A Distant Trumpet (1964) starring Troy Donahue, Suzanne Pleshette, Diane McBain, James Gregory, William Reynolds, Claude Akins directed by Raoul Walsh Movie Review

A Distant Trumpet (1964)   2/52/52/52/52/5

Troy Donahue as Matthew Hazard in A Distant Trumpet (1964)

Fort Delivery fails to Deliver

For a movie which lasts a few minutes short of 2 hours not a great deal happens in "A Distant Trumpet" or at least not for the first hour which once the movie is over you will wonder why it was needed. Because of this "A Distant Trumpet" is a strange movie one which feels like it has been through the rewriting process so that its star, Troy Donahue, looks good in every single scene no matter if it doesn't have anything to do with the original storyline. As such I can't but help be disappointed with "A Distant Trumpet" as whilst it finally picks up the pace and delivers some action during the second half there is very little else which is any good about it.

Fresh from West Point Lt. Matt Hazard (Troy Donahue - Rocket to the Moon) arrives at Fort Delivery in Arizona and is less than impressed with what he sees from the undisciplined soldiers. Immediately setting about whipping them into shape he makes few friends although he finds himself falling for Kitty (Suzanne Pleshette - Support Your Local Gunfighter) the wife of his Commanding Officer. If that wasn't bad enough his fiancee Laura (Diane McBain) from back home shows up and immediately grows suspicious of Kitty. When trouble with native Indians lead by War Eagle raises its ugly head, Hazard mush forget all about romance and dedicate himself to the cause.

Suzanne Pleshette and Diane McBain in A Distant Trumpet (1964)

You get a strange feeling that in turning "A Distant Trumpet" into a vehicle for Troy Donahue someone decided to alter the storyline so that his part was more impressive. What I mean is that for the first hour of the movie we get all this build up where Lt. Matt Hazard shows up at Fort Delivery whips the soldiers into shape and falls in love with his commanding officer's wife, Kitty Mainwarring which becomes even more complicated when his girlfriend Laura shows up at the fort with the new CEO. All of this plays to Donahue's strengths being handsome and also confident when it comes to ordering troops around, giving him an opportunity to be an authoritarian. But then come the second half of the movie and none of this build up matters as we have Maj. Gen. Alexander Upton Quaint turning up and leading all the men into battle with War Eagle. It certainly makes you feel that all the romantic subplot was originally meant to be just an embellishment but was embellished so that Troy Donahue had a more commanding role.

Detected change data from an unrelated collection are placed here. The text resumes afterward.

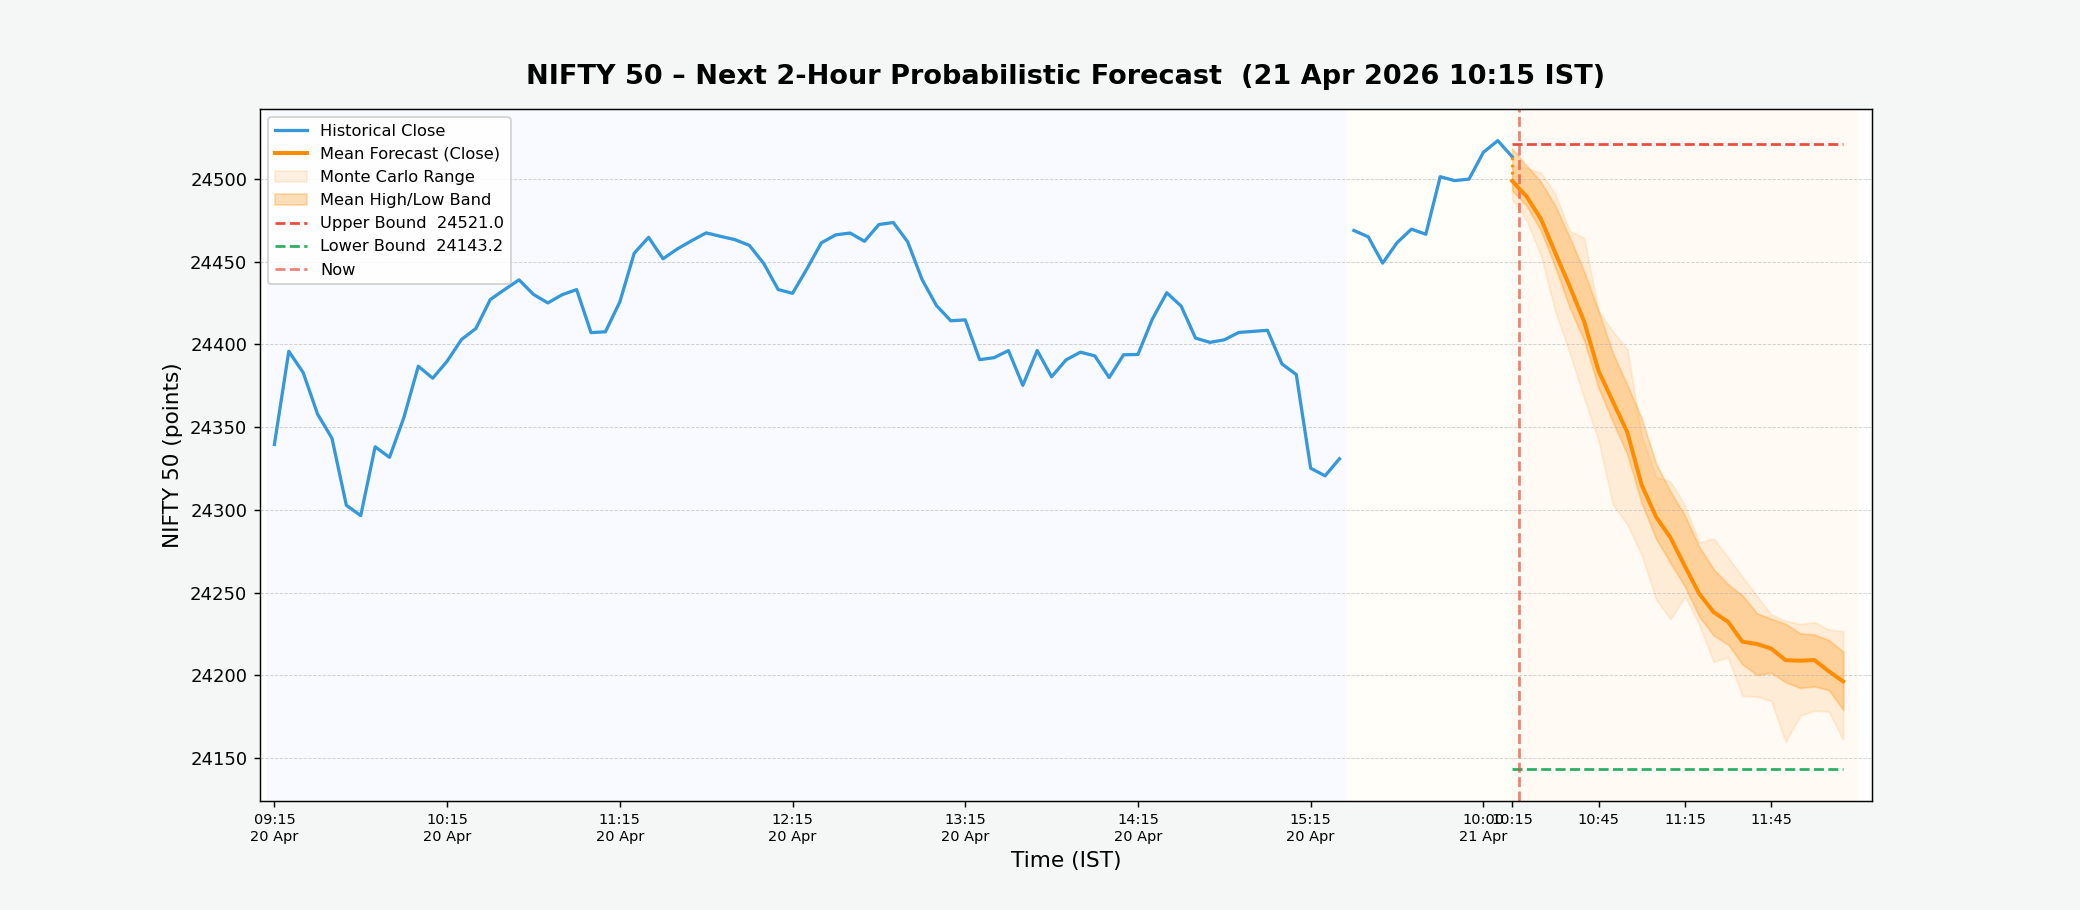
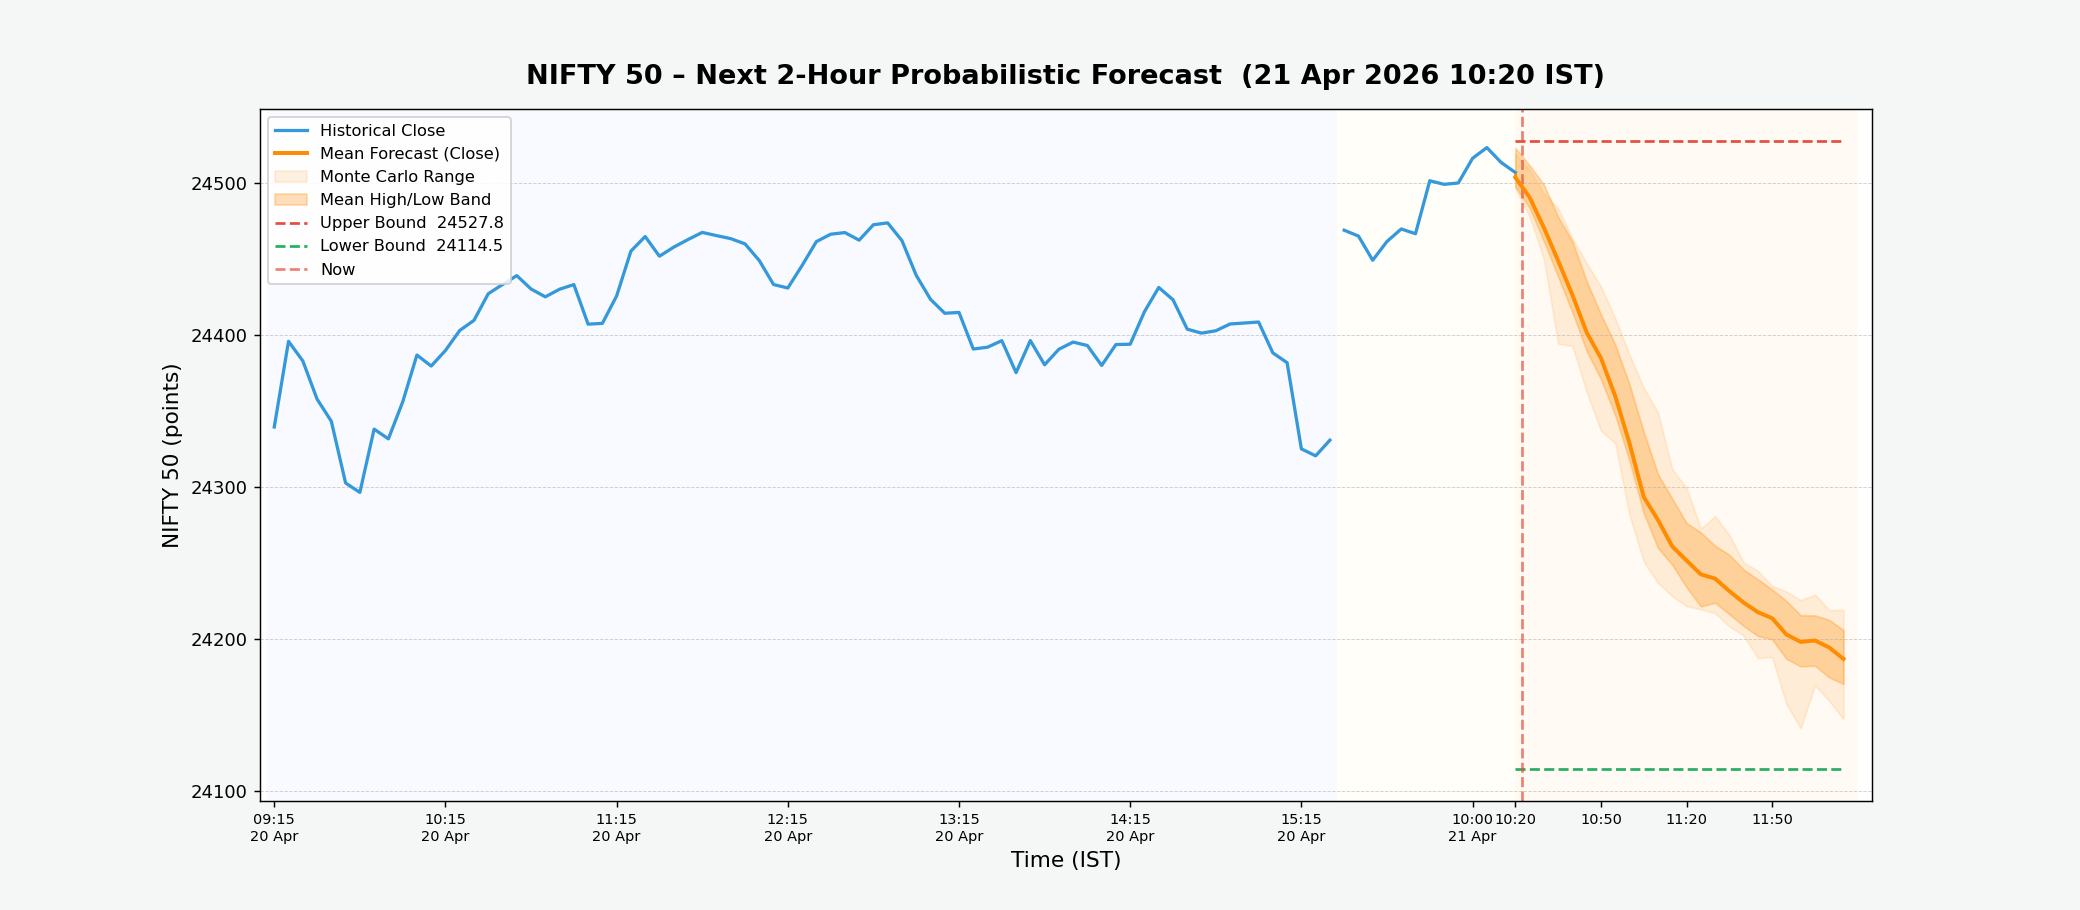
NIFTY forecast update – 2026-04-21 10:20 IST

diff --git a/index.html b/index.html
@@ -24,29 +24,29 @@
 
         <!-- Timestamp bar -->
         <div class="timestamp-bar">
-            <span>Last updated (IST):&nbsp;<strong id="update-time">2026-04-21 10:15:04</strong></span>
+            <span>Last updated (IST):&nbsp;<strong id="update-time">2026-04-21 10:20:03</strong></span>
         </div>
 
         <!-- Metric cards -->
         <div class="metrics-container">
             <div class="metric-card bullish">
                 <div class="metric-label">Bullish Bar Ratio</div>
-                <div class="metric-value" id="upside-prob">12.1%</div>
+                <div class="metric-value" id="upside-prob">12.5%</div>
                 <div class="metric-sub">Next 2h · close &gt; open %</div>
             </div>
             <div class="metric-card upper">
                 <div class="metric-label">Upper Bound</div>
-                <div class="metric-value" id="upper-bound">24521.0</div>
+                <div class="metric-value" id="upper-bound">24527.8</div>
                 <div class="metric-sub">Max predicted high</div>
             </div>
             <div class="metric-card lower">
                 <div class="metric-label">Lower Bound</div>
-                <div class="metric-value" id="lower-bound">24143.2</div>
+                <div class="metric-value" id="lower-bound">24114.5</div>
                 <div class="metric-sub">Min predicted low</div>
             </div>
             <div class="metric-card range">
                 <div class="metric-label">Predicted Range</div>
-                <div class="metric-value" id="pred-range">377.8 pts</div>
+                <div class="metric-value" id="pred-range">413.3 pts</div>
                 <div class="metric-sub">Upper − Lower spread</div>
             </div>
         </div>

The knock on effect of this is that for an hour "A Distant Trumpet" doesn't feel like it is going anywhere even when Laura shows up and is suspicious of Kitty. And what's more is that it obviously feels disjointed with the second half which is more of a traditional cavalry movie. As such the second half is much better as Quaint leads the men into war on War Eagle although it is also rather comically cheesy as he translates Apache with such ease and authority. Despite this the action for the most is good if a little messy as it turns into wide angle fights rather than close ups of the action.

What is quite a surprise is the darker side of the movie by which I mean those who are killed by the native Indians. From people being buried alive, left to become ant fodder to being burnt to a crisp or being branded with a hot iron it is not so much shocking but surprising. It almost feels that director Raoul Walsh was less than impressed having to work with a script which favoured the star and so made the most of these little moments, delivering an aspect which if had been used more often would have made "A Distant Trumpet" a far more impressive movie.

As for the acting well Troy Donahue may be handsome but he's not very believable as a leader of men, which may explain why the romantic storyline ends up being padded out because it is where his strengths appear to lie. Watching Donahue sharing a passionate embrace with the beautiful Suzanne Pleshette who plays Kitty Mainwarring is where both of the actors are at their best and they make a stunning pair on a visual level. But beyond the romantic scenes neither really excel, then to be honest no one does with James Gregory as Maj. Gen. Alexander Upton Quaint seeming to go for old school over acting to make up for deficiencies with the script. It all ends up that many of the performances end up bordering on the comical because the characters are so poorly defined.

What this all boils down to is that "A Distant Trumpet" is a disappointing movie which just doesn't work. At nearly 2 hours it feels like the storyline has been massively tampered with so that its star Troy Donahue had more romantic scenes but it just doesn't blend with the more traditional action which fills the second half. In a way if you want a movie with handsome stars then it may appeal but if you want a clever western full of breathtaking action then it's probably best to give "A Distant Trumpet" a miss.